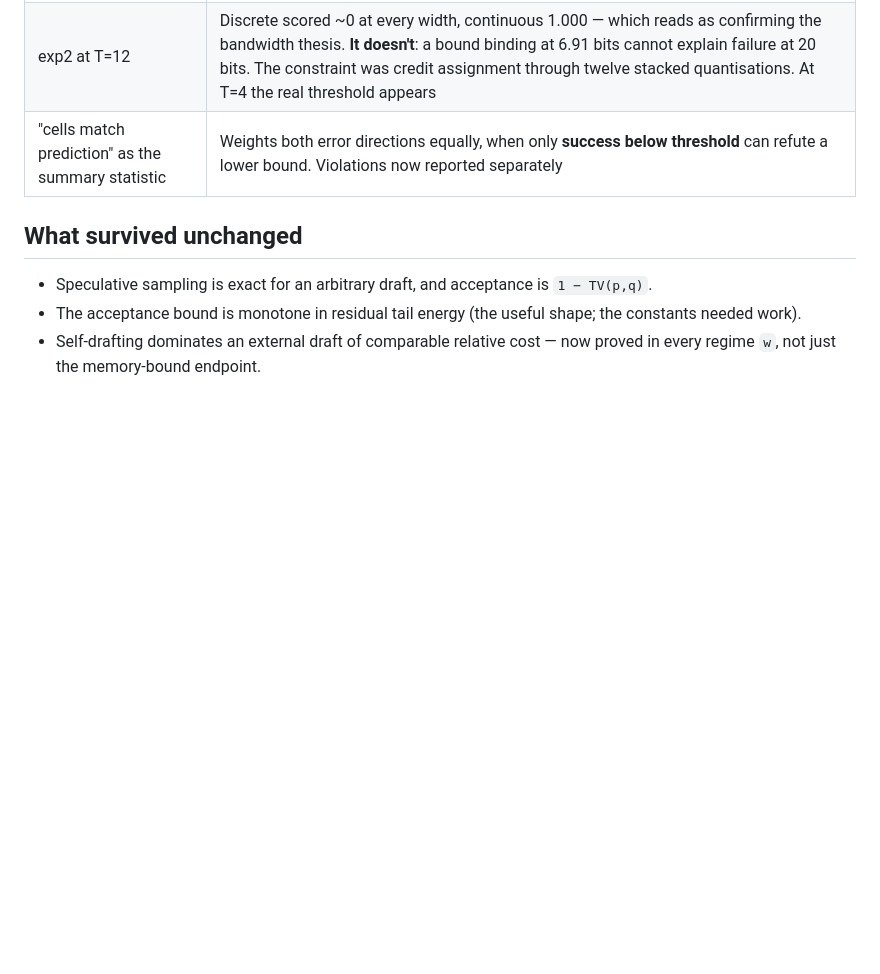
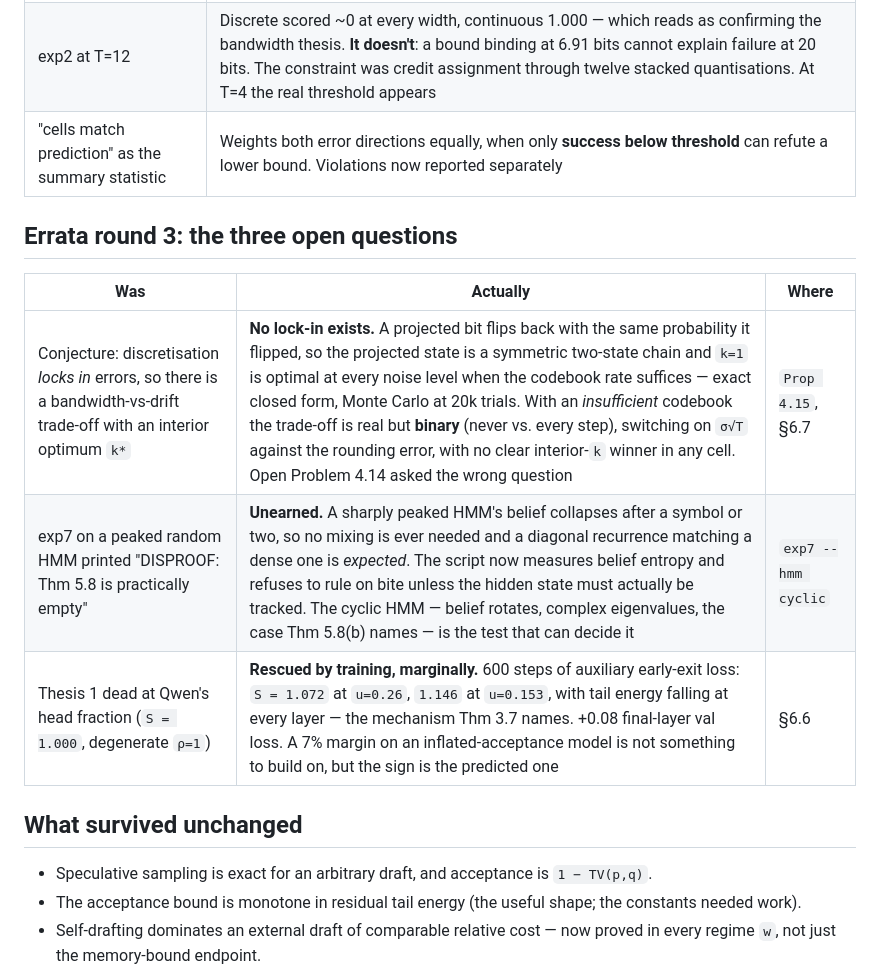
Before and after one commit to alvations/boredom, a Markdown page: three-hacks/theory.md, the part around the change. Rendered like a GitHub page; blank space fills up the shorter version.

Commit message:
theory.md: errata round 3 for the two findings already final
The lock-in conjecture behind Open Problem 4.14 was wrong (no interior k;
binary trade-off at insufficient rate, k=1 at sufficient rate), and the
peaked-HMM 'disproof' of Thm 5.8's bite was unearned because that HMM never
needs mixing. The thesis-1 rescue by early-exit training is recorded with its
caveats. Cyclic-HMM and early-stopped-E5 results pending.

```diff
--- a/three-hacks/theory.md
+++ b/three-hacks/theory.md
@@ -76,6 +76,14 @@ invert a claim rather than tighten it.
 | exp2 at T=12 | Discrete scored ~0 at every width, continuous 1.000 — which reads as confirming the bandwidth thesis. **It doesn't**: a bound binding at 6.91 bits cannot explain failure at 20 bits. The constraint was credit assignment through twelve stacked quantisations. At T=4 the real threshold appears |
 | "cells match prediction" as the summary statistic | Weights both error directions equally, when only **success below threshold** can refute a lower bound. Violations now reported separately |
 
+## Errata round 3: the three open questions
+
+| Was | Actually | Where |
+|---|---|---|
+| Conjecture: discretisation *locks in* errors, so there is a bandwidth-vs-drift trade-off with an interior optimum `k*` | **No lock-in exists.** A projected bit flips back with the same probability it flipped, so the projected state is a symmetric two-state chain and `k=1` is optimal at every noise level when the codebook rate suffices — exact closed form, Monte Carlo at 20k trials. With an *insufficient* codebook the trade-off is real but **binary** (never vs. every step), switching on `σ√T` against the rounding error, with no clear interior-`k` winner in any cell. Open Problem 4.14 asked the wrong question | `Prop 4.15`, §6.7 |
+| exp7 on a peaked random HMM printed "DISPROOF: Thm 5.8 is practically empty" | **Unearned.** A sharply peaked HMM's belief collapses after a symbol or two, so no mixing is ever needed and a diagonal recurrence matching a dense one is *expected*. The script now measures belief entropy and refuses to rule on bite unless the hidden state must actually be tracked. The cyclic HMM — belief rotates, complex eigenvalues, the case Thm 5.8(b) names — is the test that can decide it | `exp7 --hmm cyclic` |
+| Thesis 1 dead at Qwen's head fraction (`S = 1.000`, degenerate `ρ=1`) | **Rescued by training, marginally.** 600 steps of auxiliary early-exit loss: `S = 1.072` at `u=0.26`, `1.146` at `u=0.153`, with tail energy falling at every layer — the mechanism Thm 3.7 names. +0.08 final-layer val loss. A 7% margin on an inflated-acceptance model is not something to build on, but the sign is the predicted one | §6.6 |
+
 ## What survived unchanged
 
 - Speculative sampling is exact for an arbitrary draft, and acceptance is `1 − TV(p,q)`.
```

*What is needed*
Identify the lines in the entries above that contain "hacks", then copy them out.

*Solution*
Before and after one commit to alvations/boredom, a Markdown page: three-hacks/theory.md, the part around the change. Rendered like a GitHub page; blank space fills up the shorter version.
--- a/three-hacks/theory.md
+++ b/three-hacks/theory.md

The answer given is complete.